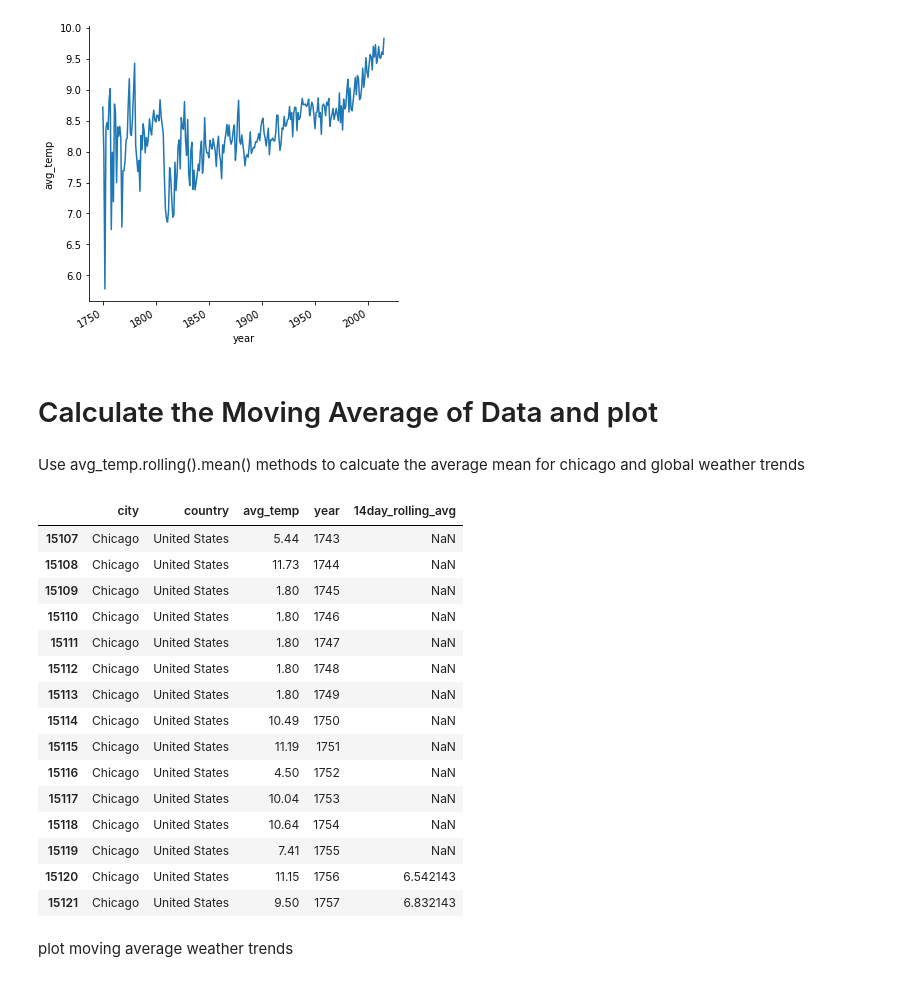
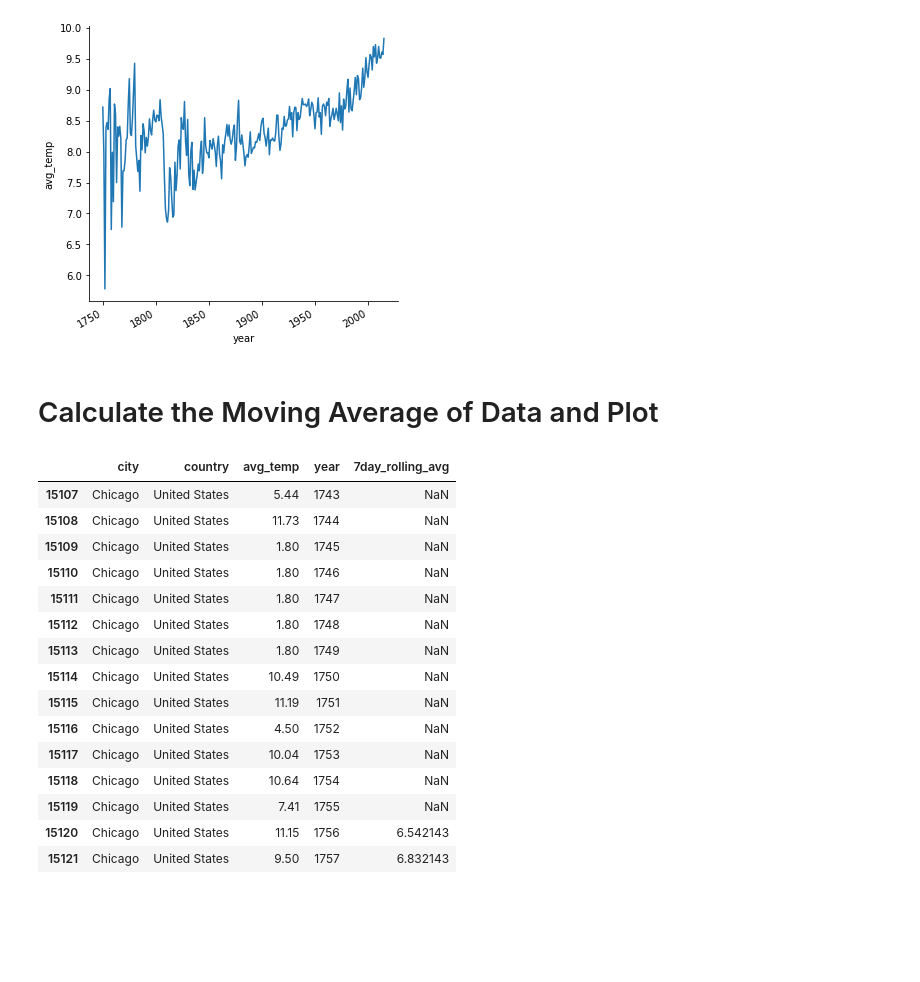
Before and after one commit to freedom-780/Weather_trends, a Jupyter notebook: Weather_project.ipynb, the cells around one changed output. Saved outputs shown, nothing was run; the diff lists cells and outputs as text; code cells hidden in the pictures; blank space fills up the shorter version.

```diff
--- a/Weather_project.ipynb
+++ b/Weather_project.ipynb
@@ -91,15 +81,12 @@ f.fig.autofmt_xdate()
 # %% [output]
 [figure]
 # %% [markdown]
-# Calculate the Moving Average of Data and plot
+# Calculate the Moving Average of Data and Plot
-# %% [markdown]
-Use avg_temp.rolling().mean() methods to calcuate the average mean
-for chicago and global weather trends
 # %%
-chicago_weather_fill[ '14day_rolling_avg' ] = chicago_weather_fill.avg_temp.rolling( 14).mean()
+chicago_weather_fill[ '7day_rolling_avg' ] = chicago_weather_fill.avg_temp.rolling( 14).mean()
 chicago_weather_fill.head(15)
 # %% [output]
-|  | city | country | avg_temp | year | 14day_rolling_avg |
+|  | city | country | avg_temp | year | 7day_rolling_avg |
 | 15107 | Chicago | United States | 5.44 | 1743 | NaN |
 | 15108 | Chicago | United States | 11.73 | 1744 | NaN |
 | 15109 | Chicago | United States | 1.80 | 1745 | NaN |
@@ -115,5 +102,3 @@ chicago_weather_fill.head(15)
 | 15119 | Chicago | United States | 7.41 | 1755 | NaN |
 | 15120 | Chicago | United States | 11.15 | 1756 | 6.542143 |
 | 15121 | Chicago | United States | 9.50 | 1757 | 6.832143 |
-# %% [markdown]
-plot moving average weather trends
```
Also changed, not shown: parts of 13 cells of this notebook.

----------

» What to do: An exact copy of the listing above is to be set down, with no pictures in it.

» Finished task:
Before and after one commit to freedom-780/Weather_trends, a Jupyter notebook: Weather_project.ipynb, the cells around one changed output. Saved outputs shown, nothing was run; the diff lists cells and outputs as text; code cells hidden in the pictures; blank space fills up the shorter version.

```diff
--- a/Weather_project.ipynb
+++ b/Weather_project.ipynb
@@ -91,15 +81,12 @@ f.fig.autofmt_xdate()
 # %% [output]
 [figure]
 # %% [markdown]
-# Calculate the Moving Average of Data and plot
+# Calculate the Moving Average of Data and Plot
-# %% [markdown]
-Use avg_temp.rolling().mean() methods to calcuate the average mean
-for chicago and global weather trends
 # %%
-chicago_weather_fill[ '14day_rolling_avg' ] = chicago_weather_fill.avg_temp.rolling( 14).mean()
+chicago_weather_fill[ '7day_rolling_avg' ] = chicago_weather_fill.avg_temp.rolling( 14).mean()
 chicago_weather_fill.head(15)
 # %% [output]
-|  | city | country | avg_temp | year | 14day_rolling_avg |
+|  | city | country | avg_temp | year | 7day_rolling_avg |
 | 15107 | Chicago | United States | 5.44 | 1743 | NaN |
 | 15108 | Chicago | United States | 11.73 | 1744 | NaN |
 | 15109 | Chicago | United States | 1.80 | 1745 | NaN |
@@ -115,5 +102,3 @@ chicago_weather_fill.head(15)
 | 15119 | Chicago | United States | 7.41 | 1755 | NaN |
 | 15120 | Chicago | United States | 11.15 | 1756 | 6.542143 |
 | 15121 | Chicago | United States | 9.50 | 1757 | 6.832143 |
-# %% [markdown]
-plot moving average weather trends
```
Also changed, not shown: parts of 13 cells of this notebook.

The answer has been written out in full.